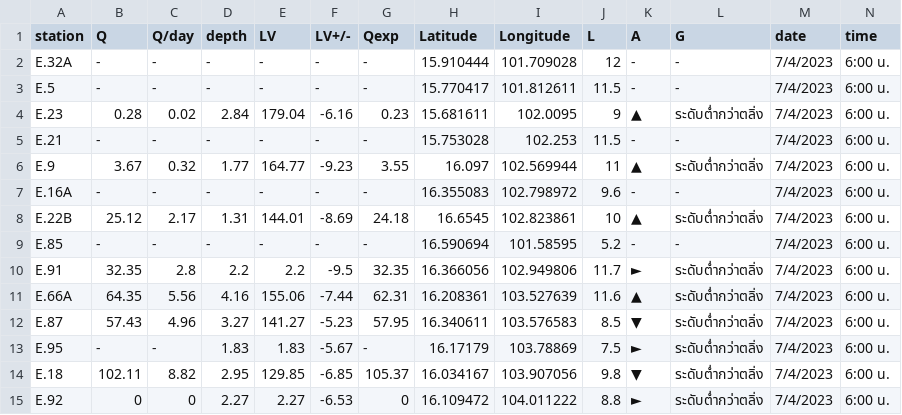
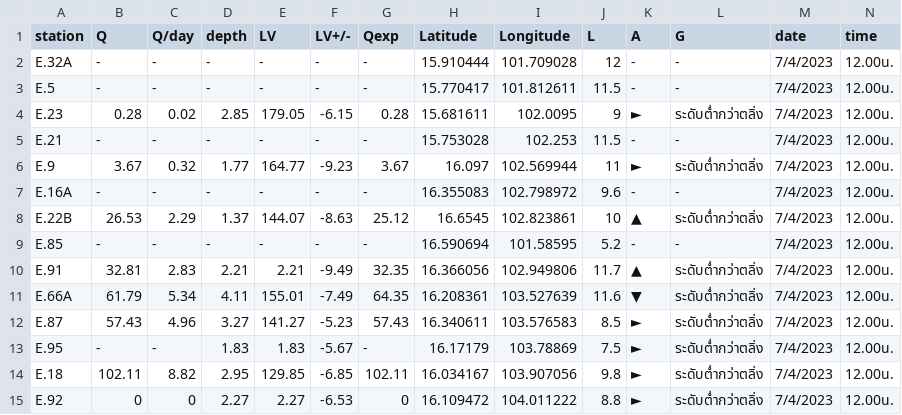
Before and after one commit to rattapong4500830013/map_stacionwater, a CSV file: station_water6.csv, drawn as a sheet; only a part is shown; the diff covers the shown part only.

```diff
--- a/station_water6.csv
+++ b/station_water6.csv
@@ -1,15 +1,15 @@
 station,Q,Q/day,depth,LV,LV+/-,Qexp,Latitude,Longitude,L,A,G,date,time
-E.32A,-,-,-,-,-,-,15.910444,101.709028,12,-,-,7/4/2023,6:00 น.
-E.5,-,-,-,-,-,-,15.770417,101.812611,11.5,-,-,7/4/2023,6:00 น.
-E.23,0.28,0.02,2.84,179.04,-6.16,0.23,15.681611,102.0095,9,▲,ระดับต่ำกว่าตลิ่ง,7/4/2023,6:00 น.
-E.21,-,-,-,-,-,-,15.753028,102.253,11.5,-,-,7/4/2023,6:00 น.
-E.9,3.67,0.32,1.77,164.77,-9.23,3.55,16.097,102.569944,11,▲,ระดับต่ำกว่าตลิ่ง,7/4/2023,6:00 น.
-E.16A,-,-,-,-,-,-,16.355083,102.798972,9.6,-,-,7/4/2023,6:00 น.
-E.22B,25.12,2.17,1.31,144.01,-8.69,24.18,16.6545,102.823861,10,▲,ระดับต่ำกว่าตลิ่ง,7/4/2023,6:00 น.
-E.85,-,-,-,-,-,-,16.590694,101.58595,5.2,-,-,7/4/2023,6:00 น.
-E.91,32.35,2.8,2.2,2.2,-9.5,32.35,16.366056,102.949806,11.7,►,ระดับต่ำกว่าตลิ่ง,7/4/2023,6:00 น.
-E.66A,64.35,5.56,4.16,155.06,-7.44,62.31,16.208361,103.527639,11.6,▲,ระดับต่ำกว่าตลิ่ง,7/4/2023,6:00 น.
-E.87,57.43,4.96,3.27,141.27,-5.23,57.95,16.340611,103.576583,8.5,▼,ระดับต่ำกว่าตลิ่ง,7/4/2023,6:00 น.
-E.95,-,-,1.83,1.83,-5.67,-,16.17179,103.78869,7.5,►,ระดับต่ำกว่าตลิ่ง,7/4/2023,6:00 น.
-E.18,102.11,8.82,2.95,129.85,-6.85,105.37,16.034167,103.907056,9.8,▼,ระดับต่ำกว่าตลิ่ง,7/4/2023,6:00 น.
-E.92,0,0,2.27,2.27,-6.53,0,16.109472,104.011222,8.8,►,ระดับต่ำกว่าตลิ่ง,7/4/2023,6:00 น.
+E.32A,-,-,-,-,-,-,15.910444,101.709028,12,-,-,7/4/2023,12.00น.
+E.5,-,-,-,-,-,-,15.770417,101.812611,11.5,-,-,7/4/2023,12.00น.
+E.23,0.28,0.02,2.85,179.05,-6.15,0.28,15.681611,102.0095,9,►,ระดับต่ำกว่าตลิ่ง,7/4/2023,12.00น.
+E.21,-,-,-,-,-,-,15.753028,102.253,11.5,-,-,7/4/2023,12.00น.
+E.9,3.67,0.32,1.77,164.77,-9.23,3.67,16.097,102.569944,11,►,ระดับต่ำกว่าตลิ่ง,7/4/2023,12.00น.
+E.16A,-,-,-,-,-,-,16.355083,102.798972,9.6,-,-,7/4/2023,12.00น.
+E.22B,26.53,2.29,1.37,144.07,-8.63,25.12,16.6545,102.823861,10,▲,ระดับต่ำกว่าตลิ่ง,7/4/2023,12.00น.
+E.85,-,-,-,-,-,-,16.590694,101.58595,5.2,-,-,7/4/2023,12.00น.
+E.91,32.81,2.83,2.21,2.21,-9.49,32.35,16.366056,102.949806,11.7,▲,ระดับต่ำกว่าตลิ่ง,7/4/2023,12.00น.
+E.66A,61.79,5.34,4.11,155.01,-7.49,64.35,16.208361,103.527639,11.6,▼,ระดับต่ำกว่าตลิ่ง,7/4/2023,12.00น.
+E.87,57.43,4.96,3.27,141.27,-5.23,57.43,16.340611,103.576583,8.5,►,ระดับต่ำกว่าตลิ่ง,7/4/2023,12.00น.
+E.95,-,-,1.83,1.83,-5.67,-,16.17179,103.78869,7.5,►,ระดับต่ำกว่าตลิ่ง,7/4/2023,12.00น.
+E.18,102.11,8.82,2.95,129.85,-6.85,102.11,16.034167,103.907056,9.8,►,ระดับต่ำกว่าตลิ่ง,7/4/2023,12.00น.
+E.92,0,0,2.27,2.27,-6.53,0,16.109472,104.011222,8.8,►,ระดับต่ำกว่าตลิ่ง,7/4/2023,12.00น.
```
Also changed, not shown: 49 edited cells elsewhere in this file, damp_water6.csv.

[Task] Among the records, find every line with the word "file" and copy it.

[Expected answer]
Before and after one commit to rattapong4500830013/map_stacionwater, a CSV file: station_water6.csv, drawn as a sheet; only a part is shown; the diff covers the shown part only.
Also changed, not shown: 49 edited cells elsewhere in this file, damp_water6.csv.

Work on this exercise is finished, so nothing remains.